Increased fibrosis is a characteristic remodeling response to biomechanical and neurohumoral stress and a determinant of cardiac mechanical and electrical dysfunction in disease. Stress-induced activation of cardiac fibroblasts (CFs) is a critical step in the fibrotic response, although the precise sequence of events underlying activation of these critical cells in vivo remain unclear. Here, we tested the hypothesis that a βIV-spectrin/STAT3 complex is essential for maintenance of a quiescent phenotype (basal nonactivated state) in CFs. We reported increased fibrosis, decreased cardiac function, and electrical impulse conduction defects in genetic and acquired mouse models of βIV-spectrin deficiency. Loss of βIV-spectrin function promoted STAT3 nuclear accumulation and transcriptional activity, and it altered gene expression and CF activation. Furthermore, we demonstrate that a quiescent phenotype may be restored in βIV-spectrin-deficient fibroblasts by expressing a βIV-spectrin fragment including the STAT3-binding domain or through pharmacological STAT3 inhibition. We found that in vivo STAT3 inhibition abrogates fibrosis and cardiac dysfunction in the setting of global βIV-spectrin deficiency. Finally, we demonstrate that fibroblast-specific deletion of βIV-spectrin is sufficient to induce fibrosis and decreased cardiac function. We propose that the βIV-spectrin/STAT3 complex is a determinant of fibroblast phenotype and fibrosis, with implications for remodeling response in cardiovascular disease (CVD).

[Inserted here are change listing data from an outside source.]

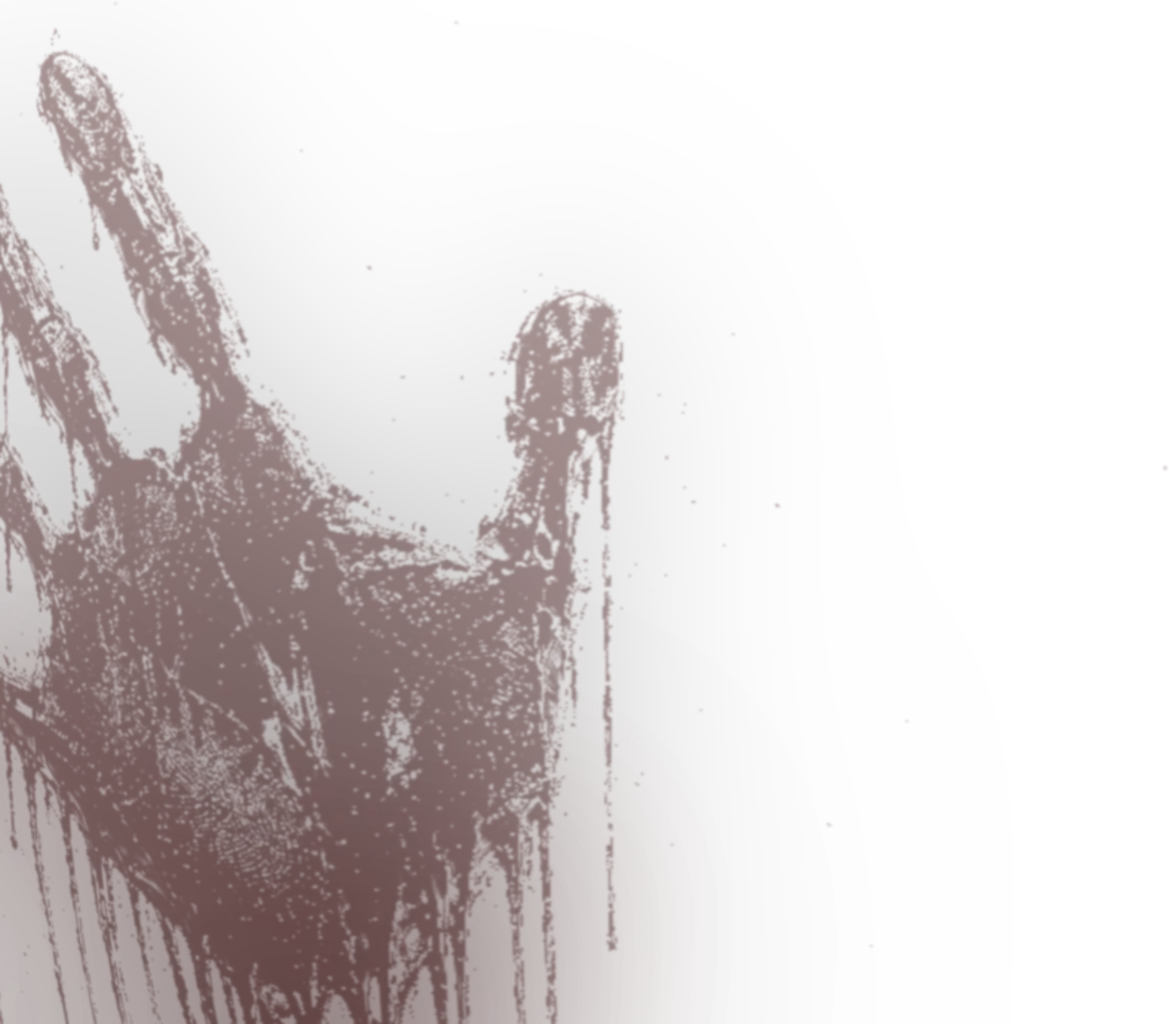
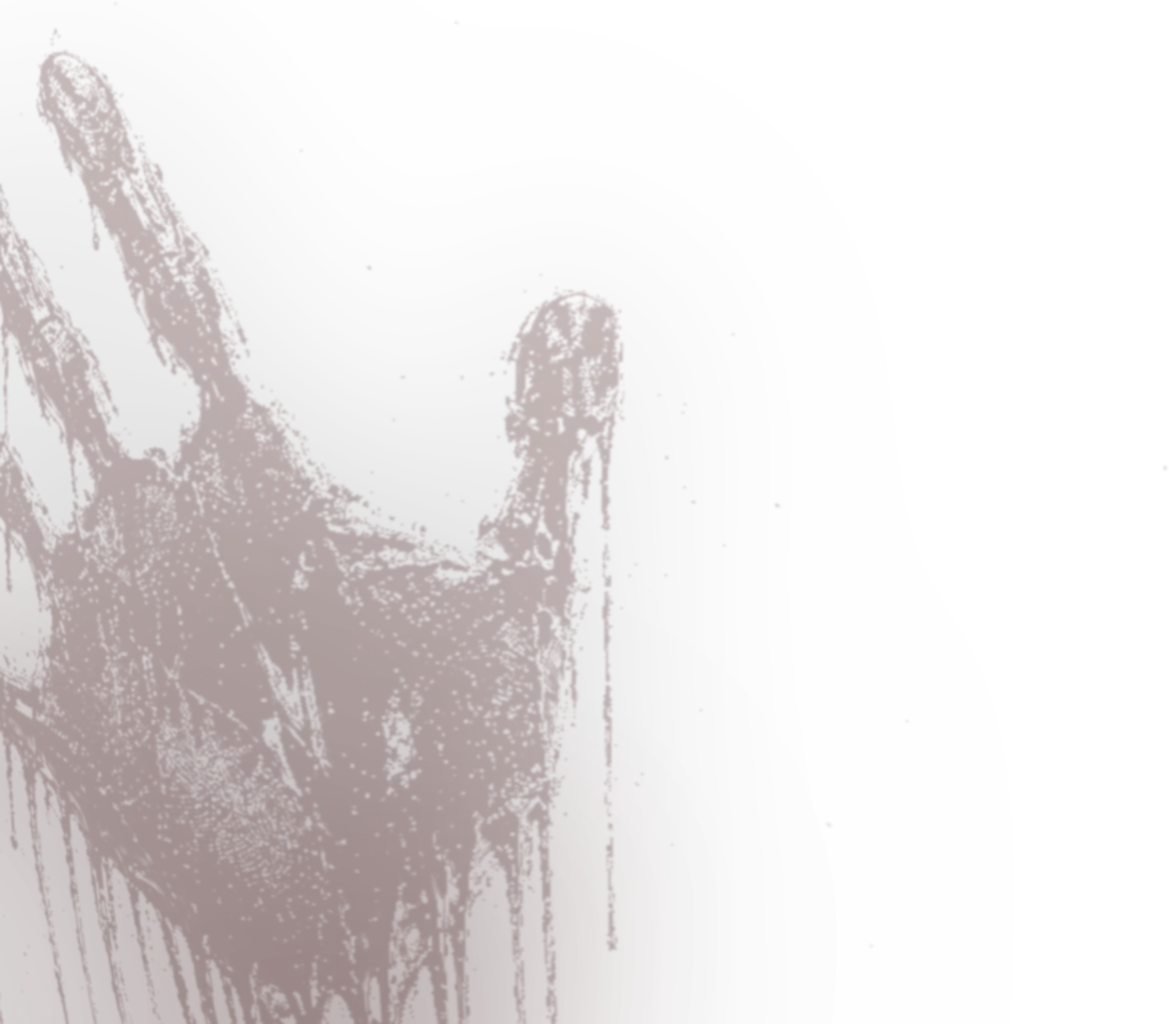
update website

Changed region(s): [[0.0, 0.0625, 0.5543, 1.0]]

diff --git a/assets/css/style.css b/assets/css/style.css
@@ -330,8 +330,9 @@ body {
     right: 0;
     z-index: 1;
     display: block;
-    width: 883px;
-    height: 357px;
+    width: 100%;
+    height: 100%;
+    background-size: cover;
     max-width: none;
 }
 
@@ -939,6 +940,7 @@ button:hover>span {
 .stats-col .stat-value {
     font-family: 'Pono 088', 'IBM Plex Mono', monospace;
     font-size: 36px;
+    line-height: 1.1;
 }
 
 /* Card & Panel Bases */
@@ -1710,16 +1712,48 @@ button:hover>span {
 
 /* === FOOTER & CAT === */
 .footer {
+    --footer-rail-inset: max(clamp(16px, 3vw, 32px), calc((100vw - var(--content-max-width)) / 2));
     position: relative;
     display: flex;
     align-items: center;
     justify-content: flex-end;
     min-height: 208px;
-    padding: 32px clamp(32px, 6vw, 72px) 44px;
+    padding: 32px var(--footer-rail-inset) 44px;
     background-color: rgba(0, 0, 0, 0.50);
     border-top: 1px solid rgba(255, 184, 54, 0.18);
     box-shadow: inset 0 32px 32px rgba(0, 0, 0, 0.24);
-    isolation: isolate;
+}
+
+.site-design-by {
+    position: absolute;
+    left: var(--footer-rail-inset);
+    bottom: 32px;
+    z-index: 2147483647;
+    display: flex;
+    flex-direction: row;
+    align-items: center;
+    justify-content: center;
+    gap: 12px;
+    font-family: var(--font-mono);
+    font-size: 11px;
+    color: var(--amber);
+    line-height: 1.35;
+    text-align: center;
+    opacity: 0.72;
+}
+
+.site-design-by span {
+    letter-spacing: 0.1em;
+    text-transform: uppercase;
+}
+
+.ph-logo {
+    display: block;
+    width: auto;
+    height: 48px;
+    object-fit: contain;
+    image-rendering: crisp-edges;
+    animation: socialLogoPulse 1.9s ease-in-out infinite;
 }
 
 .footer::before,
@@ -1739,13 +1773,14 @@ button:hover>span {
 }
 
 .cat {
-    position: relative;
+    position: absolute;
+    right: var(--footer-rail-inset);
+    bottom: 32px;
     z-index: 1;
     image-rendering: crisp-edges;
     image-rendering: pixelated;
     width: 128px;
     height: 128px;
-    margin-left: auto;
     cursor: help;
     contain: layout;
 }
@@ -1820,7 +1855,7 @@ button:hover>span {
 .cat-bubble {
     position: absolute;
     right: calc(100% + 14px);
-    bottom: 34px;
+    bottom: 52px;
     z-index: 2;
     --cat-bubble-crt-filter: brightness(0) saturate(100%) invert(97%) sepia(11%) saturate(650%) hue-rotate(330deg) brightness(106%) contrast(104%) ;
     display: flex;
@@ -2602,12 +2637,24 @@ button:hover>span {
 
     .footer {
         min-height: 210px;
-        padding: 34px 20px 52px;
+        padding: 34px var(--footer-rail-inset) 52px;
+    }
+
+    .site-design-by {
+        bottom: 24px;
+        gap: 8px;
+        font-size: 9px;
+    }
+
+    .ph-logo {
+        height: 32px;
     }
 
     .cat {
         width: 80px;
         height: 80px;
+        right: var(--footer-rail-inset);
+        bottom: 24px;
         margin-right: 0;
     }
 
@@ -2632,7 +2679,7 @@ button:hover>span {
 
     .cat-bubble {
         right: calc(100% + 10px);
-        bottom: 28px;
+        bottom: 42px;
         min-width: 220px;
         max-width: calc(100vw - 132px);
         padding: 0 10px 24px;

diff --git a/index.html b/index.html
@@ -13,7 +13,7 @@
     <link rel="preload" href="assets/img/background/bearbait-banner.webp" as="image" type="image/webp"
         fetchpriority="high">
     <link rel="preload" href="assets/img/logos/bearbait-official.png" as="image" fetchpriority="high">
-    <link rel="preload" href="assets/img/crt/bearbait-CRT-reflection.png" as="image">
+    <link rel="preload" href="assets/img/crt/bearbait-CRT-reflection.webp" as="image">
     <link rel="preload" href="assets/img/crt/bearbait-CRT-handprint.webp" as="image" type="image/webp"
         media="(min-width: 789px)">
     <link rel="preload" href="assets/img/crt/bearbait-CRT-handprint-mobile.webp" as="image" type="image/webp"
@@ -116,7 +116,7 @@
                         <span>Contact</span>
                     </a>
                     <button class="nav-link nav-logout" type="button">
-                        <span>System Logout</span>
+                        <span>Logout</span>
                     </button>
                 </nav>
 
@@ -192,12 +192,12 @@
                             <span class="stat-label">TikTok followers</span>
                         </div>
                         <div class="stat-row">
-                            <span class="stat-value">Daily</span>
-                            <span class="stat-label">science news, AI, organoids, and bio-horror facts</span>
+                            <span class="stat-value">65k+</span>
+                            <span class="stat-label">YouTube subscribers and growing</span>
                         </div>
                         <div class="stat-row">
-                            <span class="stat-value">Lab</span>
-                            <span class="stat-label">molecular biology and university education</span>
+                            <span class="stat-value">Daily Videos</span>
+                            <span class="stat-label">science news, AI technology, brainorganoids, and bio-horror facts</span>
                         </div>
                     </div>
 
@@ -368,6 +368,10 @@
             </section>
 
             <footer class="footer">
+                <div class="site-design-by">
+                    <span>Site design by</span>
+                    <img class="ph-logo" src="assets/img/logos/purehavuk.svg" alt="PureHavuk" loading="lazy" decoding="async">
+                </div>
                 <div class="cat" id="cat" tabindex="0" role="button" aria-label="A little cat">
                     <div class="cat-bubble" id="cat-bubble" aria-live="polite"></div>
                     <img class="cat-img cat-idle" src="assets/img/cat/zeroday.png" alt="" width="128" height="128"

diff --git a/assets/js/script.js b/assets/js/script.js
@@ -151,9 +151,9 @@ OPEN "OUTBOUND RELAY",8,1
         'SUCCESSFUL LOGOUT LEADS TO YOUR DOOM'
     ];
     const logoutJokeQuotes = [
-        'YOU REALLY THOUGHT I WOULD OPEN THE DOOR?',
-        'THE EXIT IS ON ITS LUNCH BREAK',
-        'NICE TRY. I LIVE IN THE BUTTON NOW',
+        'YOU REALLY WANT TO OPEN THIS CAN OF WORMS?',
+        'I WILL CONTINUE MOVING THE GOALPOST',
+        'NICE TRY, BUT NOT',
         'I FILED YOUR LOGOUT REQUEST UNDER NO',
         'PLEASE ENJOY YOUR PERMANENT VISIT',
         'YOUR ESCAPE PROGRESS HAS BEEN DELETED',

diff --git a/assets/js/cat.js b/assets/js/cat.js
@@ -186,7 +186,7 @@
         var catRect = catEl.getBoundingClientRect();
         var mobile = window.matchMedia('(max-width: 600px)').matches;
         var gap = mobile ? 10 : 14;
-        var bottom = mobile ? 28 : 34;
+        var bottom = mobile ? 42 : 52;
 
         bubbleEl.style.right = (window.innerWidth - catRect.left + gap) + 'px';
         bubbleEl.style.bottom = (window.innerHeight - catRect.bottom + bottom) + 'px';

Keywords: Cardiology; Cell Biology; Cytoskeleton; Fibrosis; Heart failure.